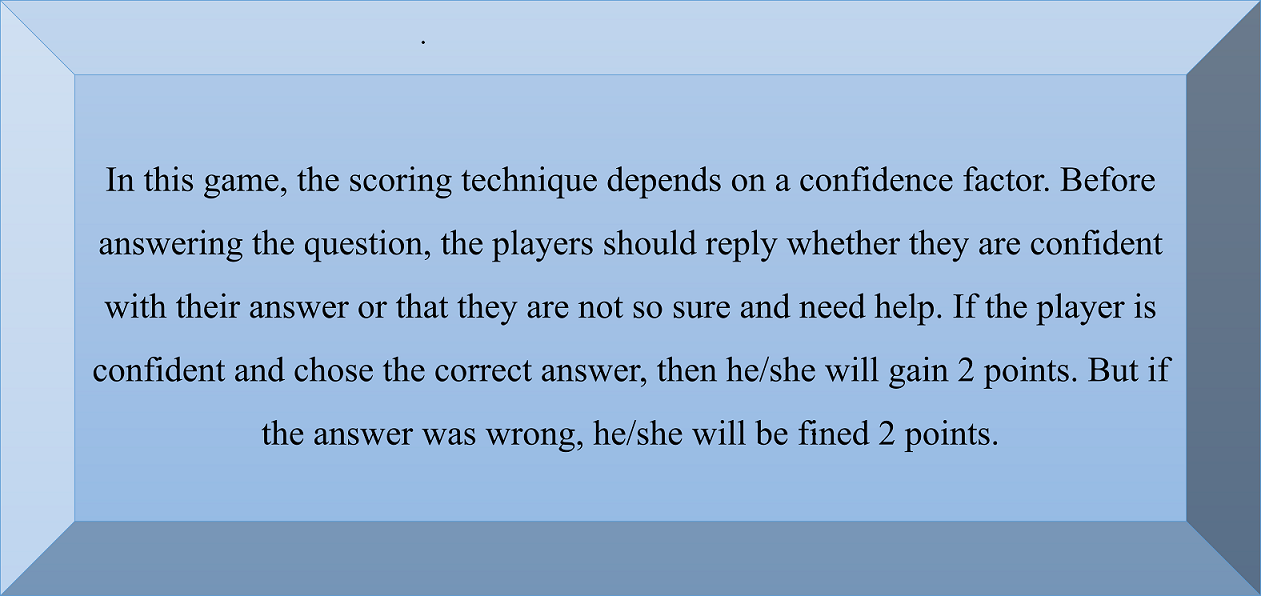
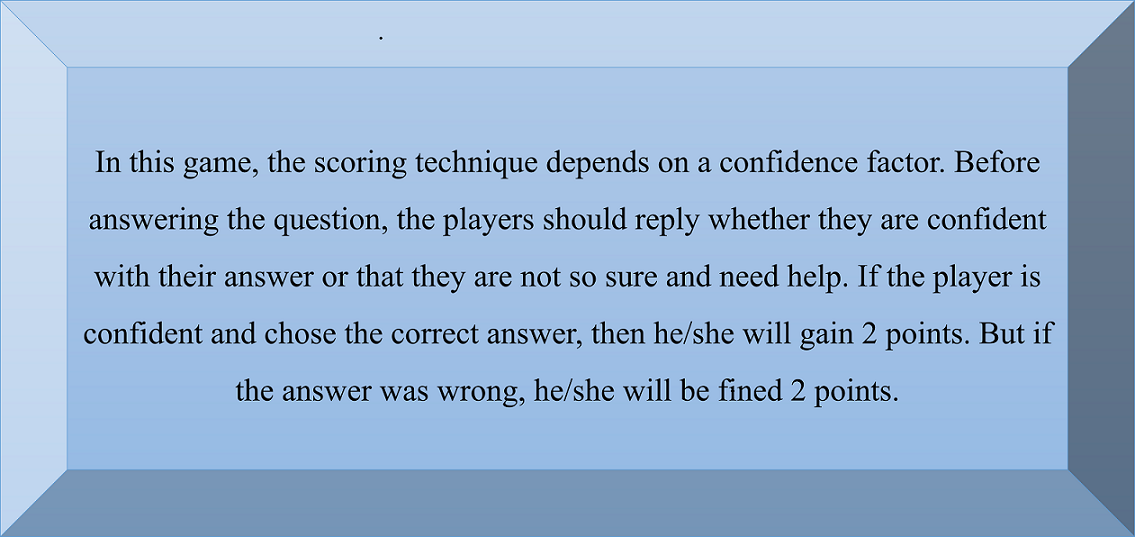
n

diff --git a/theGame/templates/scoring.html b/theGame/templates/scoring.html
@@ -1,9 +1,9 @@
 {% load static %}
-
-<body id="bg" class="back"></body>
-
 <link rel="stylesheet" type="text/css" href="{% static 'css/main.css' %}">
-<table>
+<body id="bg" class="tdStyScore">
+
+
+<table align="center">
     <tr>
         <td>
             <div  class="about" id="scoring1"><img src="{% static 'images/scoring1.png' %}" class="pic">
@@ -15,7 +15,7 @@
         </td>
     </tr>
 </table>
-
+</body>
 
 <div class="invisibleDiv" id="scoring1Backup">
     <img src="{% static 'images/scoring1.png' %}" class="pic">

diff --git a/theGame/static/css/main.css b/theGame/static/css/main.css
@@ -111,13 +111,15 @@
   height: 100%;
   max-height: fit-content;
 }
-.tdStyleback2 {
-  background-image: url("/static/images/backGr2.png");
+.tdStyScore {
+  background-color: #8cc2da;
   overflow: hidden;
   width:100%;
   height: 100%;
   max-height: fit-content;
 }
+
+
 
  .tdStylebackred{
   background-image: url("/static/images/backRed.png");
************
Determine how many lines above have the string "class" and output nothing besides the count.

• TASK OUTPUT: 5